First published in 1979, Education, Innovations, and Agricultural Development investigates the effect of education on agricultural productivity and innovations that took place in the wake of the Green Revolution in North India, using a simultaneous equations model. The Green Revolution of the 1960s, with its twin aims of raising production and improving the quality of input, was expected to induce a majority of farming families to respond to policies and programmes devised for bringing about development in agricultural sectors.

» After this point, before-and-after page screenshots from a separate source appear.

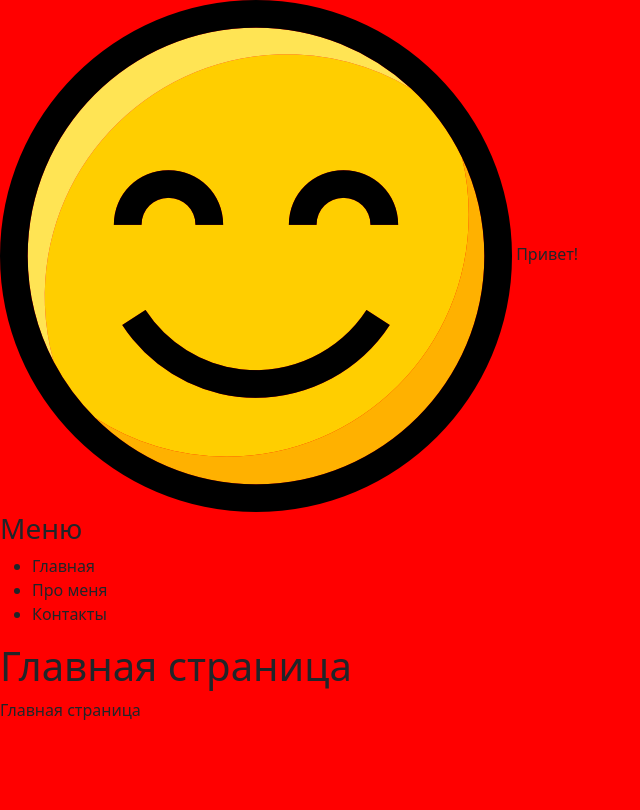
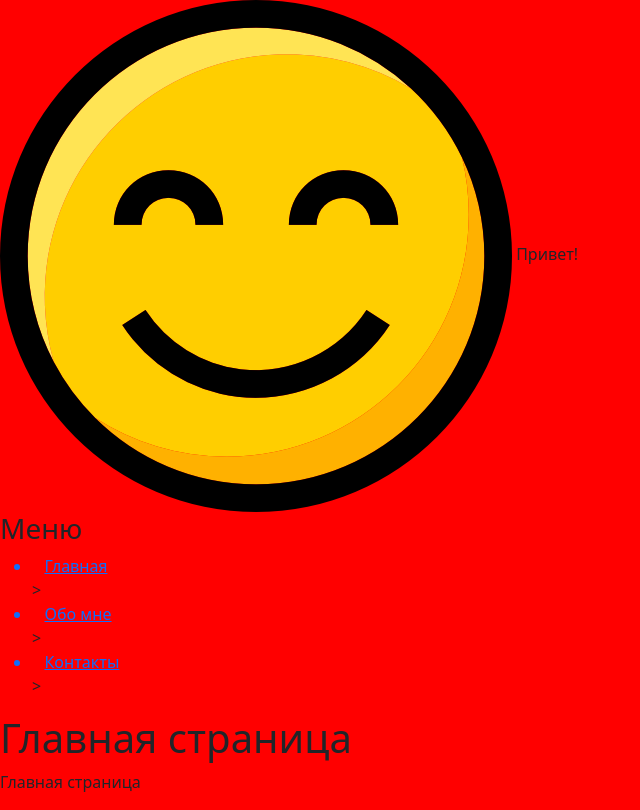
Before and after one commit to VadimRight/django_project, a Django app: page / in a window 1280 px wide. Shown: the whole page, without its empty margins (0-640 px from the left). Before the commit the page ends 720 px from the top, so only its background shows below. Run offline with Django 4.2, Linux system fonts and the light colour scheme.

Commit message:
navigation

```diff
--- a/web_project/main/templates/main/layout.html
+++ b/web_project/main/templates/main/layout.html
@@ -16,9 +16,9 @@
         <span class = "Smile">Привет!</span>
         <h3>Меню</h3>
         <ul>
-            <li>Главная</li>
-            <li>Про меня</li>
-            <li>Контакты</li>
+            <a href=""><li><i class="fa-solid fa-house"></i>Главная</li></a>>
+            <a href=""><li><i class="fa-solid fa-book"></i>Обо мне</li></a>>
+            <a href=""><li><i class="fa-solid fa-phone"></i>Контакты</li></a>>
         </ul>
     </aside>
     <main>
```
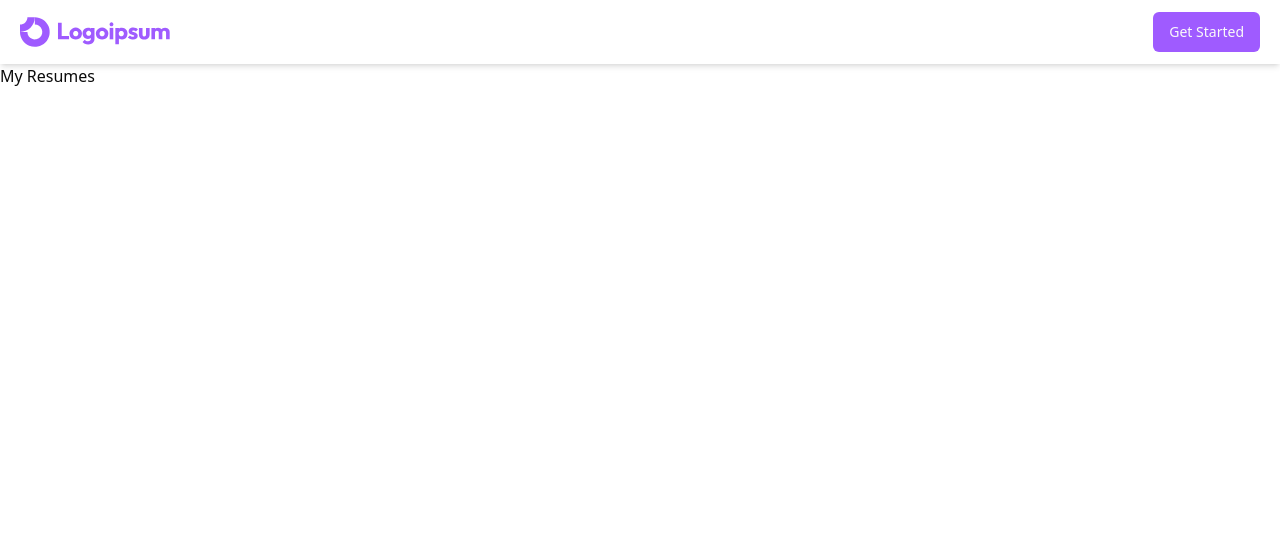
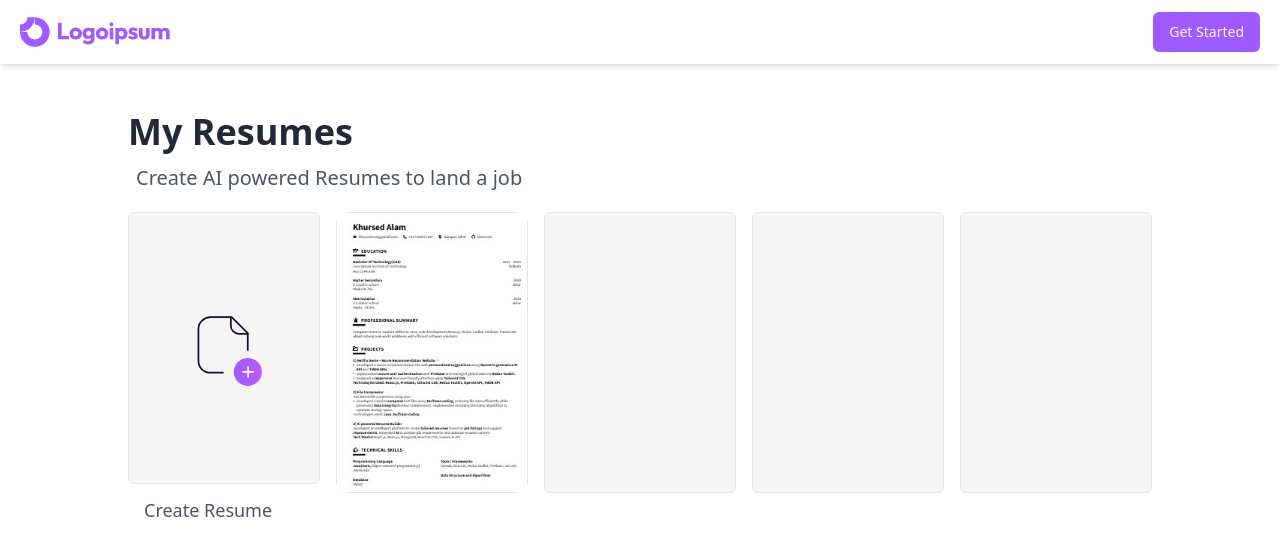
Before and after one commit to khursed1/Career-Ride, a React (Vite) app in the folder Frontend/: page /dashboard in a window 1280 px wide. Shown: the top 556 px of the page. Built offline with nearby package versions, Linux system fonts and the light colour scheme.

Commit message:
Added my resume section.
Note just basic things has been added for now i have just hardcoded the image
After doing the backend part the hardcoded will be changed to dynamic layout

```diff
--- /dev/null
+++ b/Frontend/src/components/Custom/Dashboard/AddResums.jsx
@@ -0,0 +1,17 @@
+import addIcon from "../../../assets/AddResumeIcon.svg"
+const AddResums = () => {
+    return (
+        <div className="">
+            <div className="pt-5">
+                <div className="p-14 py-24 border flex justify-center bg-secondary rounded-md
+             hover:scale-105 transition-all hover:shadow-md cursor-pointer h-[90%] w-48">
+                    <img src={addIcon} className=""/>
+                </div>
+                <p className="px-4 pt-3 text-lg text-gray-600">Create Resume</p>
+            </div>
+
+        </div>
+    )
+}
+
+export default AddResums
--- a/Frontend/src/components/Custom/Dashboard/Dashboard.jsx
+++ b/Frontend/src/components/Custom/Dashboard/Dashboard.jsx
@@ -1,13 +1,25 @@
 import Header from "../Header"
+import AddResums from "./AddResums"
+import ResumeList from "./ResumeList"
+import resumeEg from "../../../assets/resume_eg.jpg"
 
 const Dashboard = () => {
     return (
         <>
             <Header />
-            <div>
-                <h2>
+            <div className="p-12 md:px-20 lg:px-32">
+                <h2 className="font-bold text-4xl text-gray-800">
                     My Resumes
                 </h2>
+                <p className="pt-3 text-xl text-gray-600 px-2">Create AI powered Resumes to land a job</p>
+                <div className="flex gap-4">
+                    <AddResums />
+                    <ResumeList img={resumeEg}/>
+                    <ResumeList img={null}/>
+                    <ResumeList img={null}/>
+                    <ResumeList img={null}/>
+                    {/* grid grid-cols-2 md:grid-cols-3 lg:grid-cols-5 gap-3 */}
+                </div>
             </div>
         </>
     )
--- /dev/null
+++ b/Frontend/src/components/Custom/Dashboard/ResumeList.jsx
@@ -0,0 +1,18 @@
+const ResumeList = ({ img }) => {
+    return (
+        <div className="pt-5">
+            {
+                img ? (<div className="border rounded-xl bg-secondary
+                    hover:scale-105 transition-all hover:shadow-md cursor-pointer h-[90%] w-48">
+                    <img src={img} className="w-full h-full" />
+                </div>)
+                    :
+                    (<div className=" rounded-md border bg-secondary
+             hover:scale-105 transition-all hover:shadow-md cursor-pointer h-[90%] w-48">
+                    </div>)
+            }
+        </div>
+    )
+}
+
+export default ResumeList
```
Also changed, not shown: Frontend/src/assets/AddResumeIcon.svg (added), Frontend/src/assets/resume_eg.jpg (added).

Focusing on the wheat-growing areas of Punjab and Haryana, where high yielding varieties of seed have been introduced extensively, it shows that general education up to secondary level has a significant impact on the diffusion of technology and agricultural productivity and that higher production in turn increases the demand for education. This book deserves to be read by all concerned with development in Asian countries; agriculture; developmental economics; and educationists.
Table of Contents
Foreword by A. S. Bhalla 1. Farmers’ Education, Innovations, Productivity and Employment 2. Measurement of Educational Impact amongst Self-Employed Persons in Agriculture 3. Education, Innovation and Productivity in Punjab and Haryana Agriculture (1961 – 72) 4. Determining the Causal Chain 5. Education, Entrepreneurship and Farm Business 6. Agricultural Wages, Employment and Workers’ Education 7. An Exercise in Cost Benefit Analysis of Rural Education 8. Conclusions and Policy Implications References Appendix A: Annotated Bibliography of Studies Relating to the Role of Education in Agricultural Production Appendix B: Sources of Data Appendix C: Statistical Tables Index
D. P. Chaudhri